» **Records for the exercise**
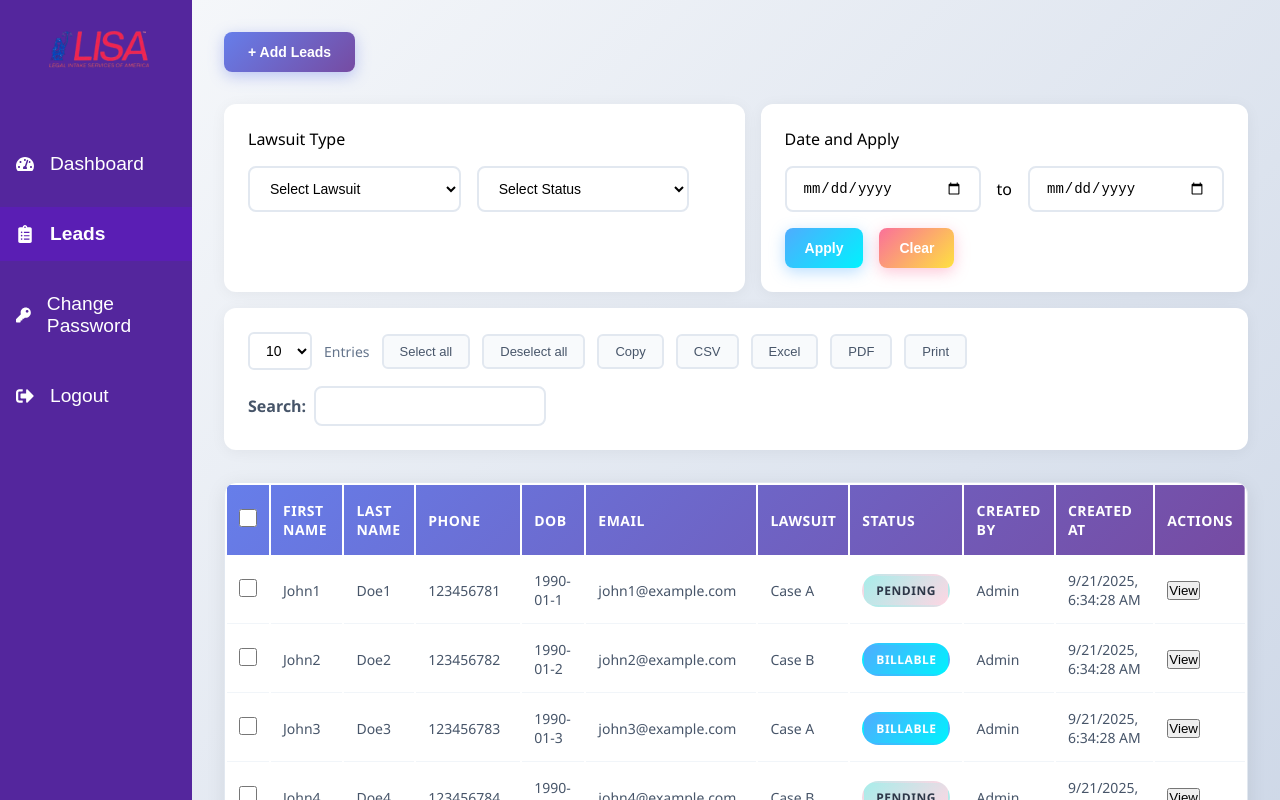
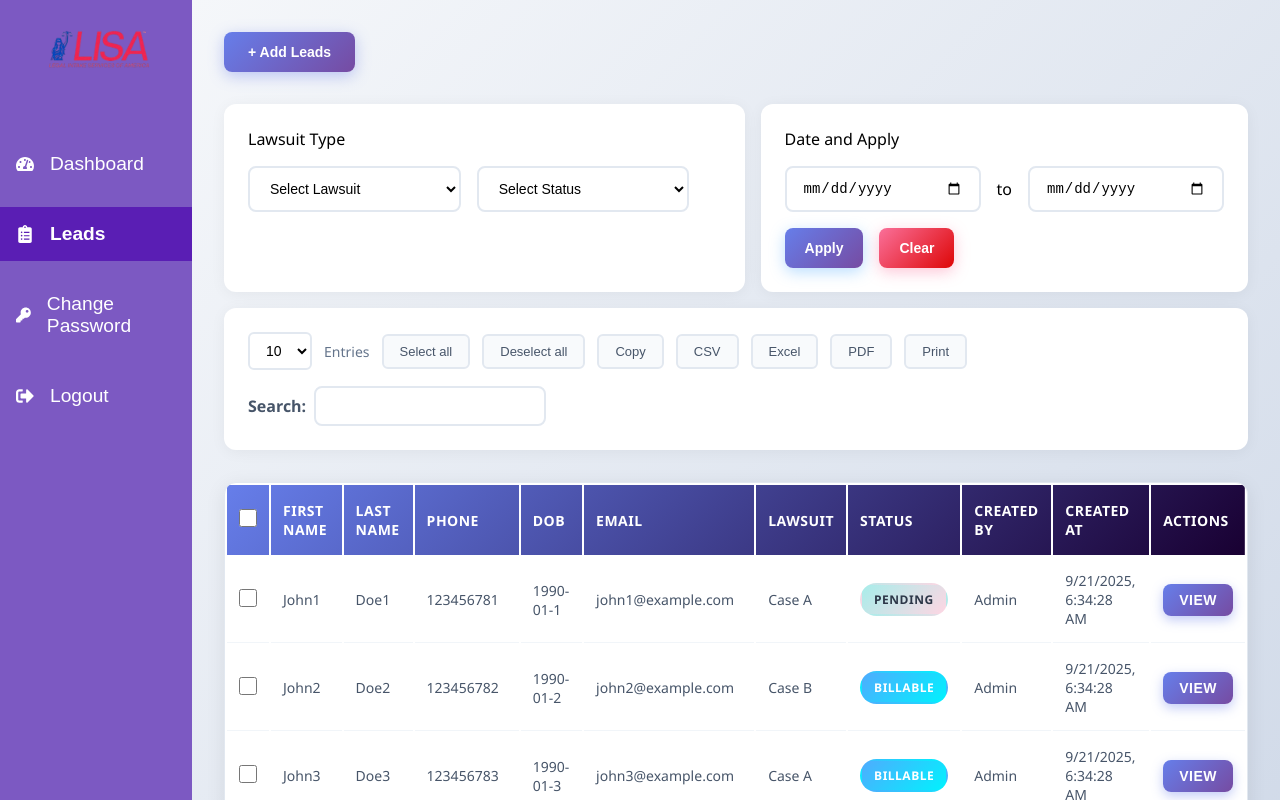
Before and after one commit to AryaK-31/lisa-test, a React (Vite) app: page /leads in a window 1280 px wide. Built offline with nearby package versions, Linux system fonts and the light colour scheme.

Commit message:
leads page buttons colors changed

```diff
--- a/src/components/Sidebar.module.css
+++ b/src/components/Sidebar.module.css
@@ -2,7 +2,7 @@
 .sidebar {
   /* width: 220px; */
   width: 15vw;
-  background-color: #54269d;
+  background-color:  #7c59c2;
   color: #FFFFFF;
   min-height: 100vh;
   font-family: sans-serif;
--- a/src/pages/Leads.jsx
+++ b/src/pages/Leads.jsx
@@ -281,7 +281,34 @@ export default function AdminLeads() {
                       <td><span className={`${styles.statusTag} ${getStatusClass(lead.statusName)}`}>{lead.statusName}</span></td>
                       <td>{lead.nameCreatedBy}</td>
                       <td>{new Date(lead.createdAt).toLocaleString()}</td>
-                      <td><button onClick={() => navigate(`/leads/view/${lead.leadId}`, { state: { record: lead } })}>View</button></td>
+                      <td><button
+                        onClick={() => navigate(`/leads/view/${lead.leadId}`, { state: { record: lead } })}
+                        style={{
+                          padding: '8px 16px',
+                          background: 'linear-gradient(135deg, #667eea 0%, #764ba2 100%)',
+                          color: '#fff',
+                          border: 'none',
+                          borderRadius: '8px',
+                          fontSize: '14px',
+                          fontWeight: 600,
+                          cursor: 'pointer',
+                          boxShadow: '0 4px 12px rgba(102, 126, 234, 0.4)',
+                          transition: 'all 0.3s ease',
+                          textTransform: 'uppercase',
+                          letterSpacing: '0.5px',
+                          display: 'inline-block',
+                        }}
+                        onMouseEnter={(e) => {
+                          e.currentTarget.style.transform = 'translateY(-2px)';
+                          e.currentTarget.style.boxShadow = '0 6px 20px rgba(102, 126, 234, 0.6)';
+                        }}
+                        onMouseLeave={(e) => {
+                          e.currentTarget.style.transform = 'translateY(0)';
+                          e.currentTarget.style.boxShadow = '0 4px 12px rgba(102, 126, 234, 0.4)';
+                        }}
+                      >
+                        View
+                      </button></td>
                     </tr>
                   ))}
                 </tbody>
--- a/src/pages/UserLeads.module.css
+++ b/src/pages/UserLeads.module.css
@@ -1,4 +1,3 @@
-/* ================== MAIN CONTAINER ================== */
 .leadsPage {
   min-height: 100vh;
   width: 100%;
@@ -7,7 +6,6 @@
   font-family: 'Segoe UI', Tahoma, Geneva, Verdana, sans-serif;
 }
 
-/* ================== TOP HEADER ================== */
 .topHeader {
   display: flex;
   justify-content: space-between;
@@ -32,8 +30,6 @@
   transform: translateY(-2px);
   box-shadow: 0 6px 25px rgba(102, 126, 234, 0.6);
 }
-
-/* ================== FILTERS SECTION ================== */
 
 
 .filterAndApply {
@@ -79,7 +75,7 @@
   box-shadow: 0 0 0 3px rgba(102, 126, 234, 0.1);
 }
 
-/* ================== DATE FILTERS ================== */
+
 .dateRow {
   display: flex;
   flex: 1;
@@ -132,7 +128,7 @@
 }
 
 .applyBtn {
-  background: linear-gradient(135deg, #4facfe 0%, #00f2fe 100%);
+  background: linear-gradient(135deg, #667eea 0%, #764ba2 100%);;
   color: white;
   box-shadow: 0 4px 15px rgba(79, 172, 254, 0.4);
 }
@@ -143,7 +139,7 @@
 }
 
 .clearBtn {
-  background: linear-gradient(135deg, #fa709a 0%, #fee140 100%);
+  background: linear-gradient(135deg, #fa709a 0%, #de0707 100%);
   color: white;
   box-shadow: 0 4px 15px rgba(250, 112, 154, 0.4);
 }
@@ -153,7 +149,6 @@
   box-shadow: 0 6px 25px rgba(250, 112, 154, 0.6);
 }
 
-/* ================== EXPORT ROW ================== */
 .exportRow {
   display: flex;
   justify-content: space-between;
@@ -233,7 +228,7 @@
   box-shadow: 0 0 0 3px rgba(102, 126, 234, 0.1);
 }
 
-/* ================== TABLE STYLES ================== */
+
 .leadsTable {
   width: 100%;
   background: white;
@@ -245,7 +240,7 @@
 }
 
 .leadsTable thead {
-  background: linear-gradient(135deg, #667eea 0%, #764ba2 100%);
+  background: linear-gradient(135deg, #667eea 0%, #190032 100%);;
   color: white;
 }
 
@@ -278,7 +273,6 @@
   border-bottom: none;
 }
 
-/* ================== STATUS STYLES ================== */
 .statusTag {
   display: inline-block;
   padding: 6px 12px;
@@ -331,7 +325,7 @@
   border-color: #e2e8f0;
 }
 
-/* ================== ACTION BUTTONS ================== */
+
 .viewBtn,
 .historyBtn,
 .editBtn,
@@ -392,7 +386,7 @@
   box-shadow: 0 4px 15px rgba(168, 237, 234, 0.5);
 }
 
-/* ================== PAGINATION ================== */
+
 .paginationFooter {
   display: flex;
   justify-content: space-between;
@@ -449,7 +443,6 @@
   border-color: #e2e8f0;
 }
 
-/* ================== MODAL STYLES ================== */
 .modalOverlay {
   position: fixed;
   top: 0;
@@ -505,7 +498,7 @@
   box-shadow: 0 6px 25px rgba(102, 126, 234, 0.6);
 }
 
-/* ================== HISTORY TABLE ================== */
+
 .historyTable {
   width: 100%;
   border-collapse: collapse;
@@ -536,7 +529,7 @@
   background: #f8fafc;
 }
 
-/* ================== FORM CONTAINER (Add Leads Modal) ================== */
+
 .formContainer {
   position: fixed;
   top: 50%;
@@ -618,7 +611,7 @@
   transform: none;
 }
 
-/* ================== RESPONSIVE DESIGN ================== */
+
 @media (max-width: 1024px) {
   .leadsPage {
     padding: 1rem;
@@ -648,13 +641,16 @@
 }
 
 @media (max-width: 768px) {
-  .leadsTable {
-    font-size: 12px;
+
+  .filterAndApply{
+    flex-direction: column;
+    flex: 1;
   }
 
   .leadsTable th,
   .leadsTable td {
     padding: 8px 6px;
+    font-size: 12px;
   }
 
   .statusTag {
@@ -666,18 +662,11 @@
   .historyBtn,
   .editBtn,
   .saveBtn {
-    padding: 4px 8px;
+    padding: 4px 6px;
     font-size: 10px;
-    margin-right: 0.25rem;
-  }
-
-  .dateRow {
-    flex-direction: column;
-    align-items: stretch;
   }
 
   .searchBox input {
-    min-width: auto;
     width: 100%;
   }
 
@@ -686,16 +675,9 @@
     margin: 1rem;
     padding: 1.5rem;
   }
-
-  .formContainer {
-    min-width: auto;
-    width: 90vw;
-    margin: 1rem;
-    padding: 2rem;
-  }
 }
 
-/* ================== SCROLLBAR STYLING ================== */
+
 ::-webkit-scrollbar {
   width: 8px;
   height: 8px;
@@ -715,7 +697,7 @@
   background: linear-gradient(135deg, #5a67d8 0%, #6b46c1 100%);
 }
 
-/* ================== LOADING ANIMATION ================== */
+
 @keyframes pulse {
   0% {
     opacity: 0.6;
@@ -734,7 +716,7 @@
   animation: pulse 2s ease-in-out infinite;
 }
 
-/* ================== CHECKBOX STYLING ================== */
+
 .leadsTable input[type="checkbox"] {
   width: 18px;
   height: 18px;
@@ -742,7 +724,7 @@
   cursor: pointer;
 }
 
-/* ================== SELECT DROPDOWN STYLING ================== */
+
 .leadsTable select {
   padding: 6px 10px;
   border: 2px solid #e2e8f0;
@@ -759,7 +741,6 @@
   box-shadow: 0 0 0 2px rgba(102, 126, 234, 0.1);
 }
 
-/* ================== HOVER EFFECTS ================== */
 .leadsTable button:hover {
   transform: translateY(-1px);
 }
@@ -770,7 +751,6 @@
   font-size: 14px;
 }
 
-/* ================== ANIMATIONS ================== */
 @keyframes fadeIn {
   from {
     opacity: 0;
@@ -791,7 +771,6 @@
   animation: fadeIn 0.3s ease-out;
 }
 
-/* ================== HIGH DPI SUPPORT ================== */
 @media (-webkit-min-device-pixel-ratio: 2),
 (min-resolution: 192dpi) {
   .leadsTable {
```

» **What you should do**
Go through the material above, and wherever a line holds the word "pages", copy it.

» **Answer**
--- a/src/pages/Leads.jsx
+++ b/src/pages/Leads.jsx
--- a/src/pages/UserLeads.module.css
+++ b/src/pages/UserLeads.module.css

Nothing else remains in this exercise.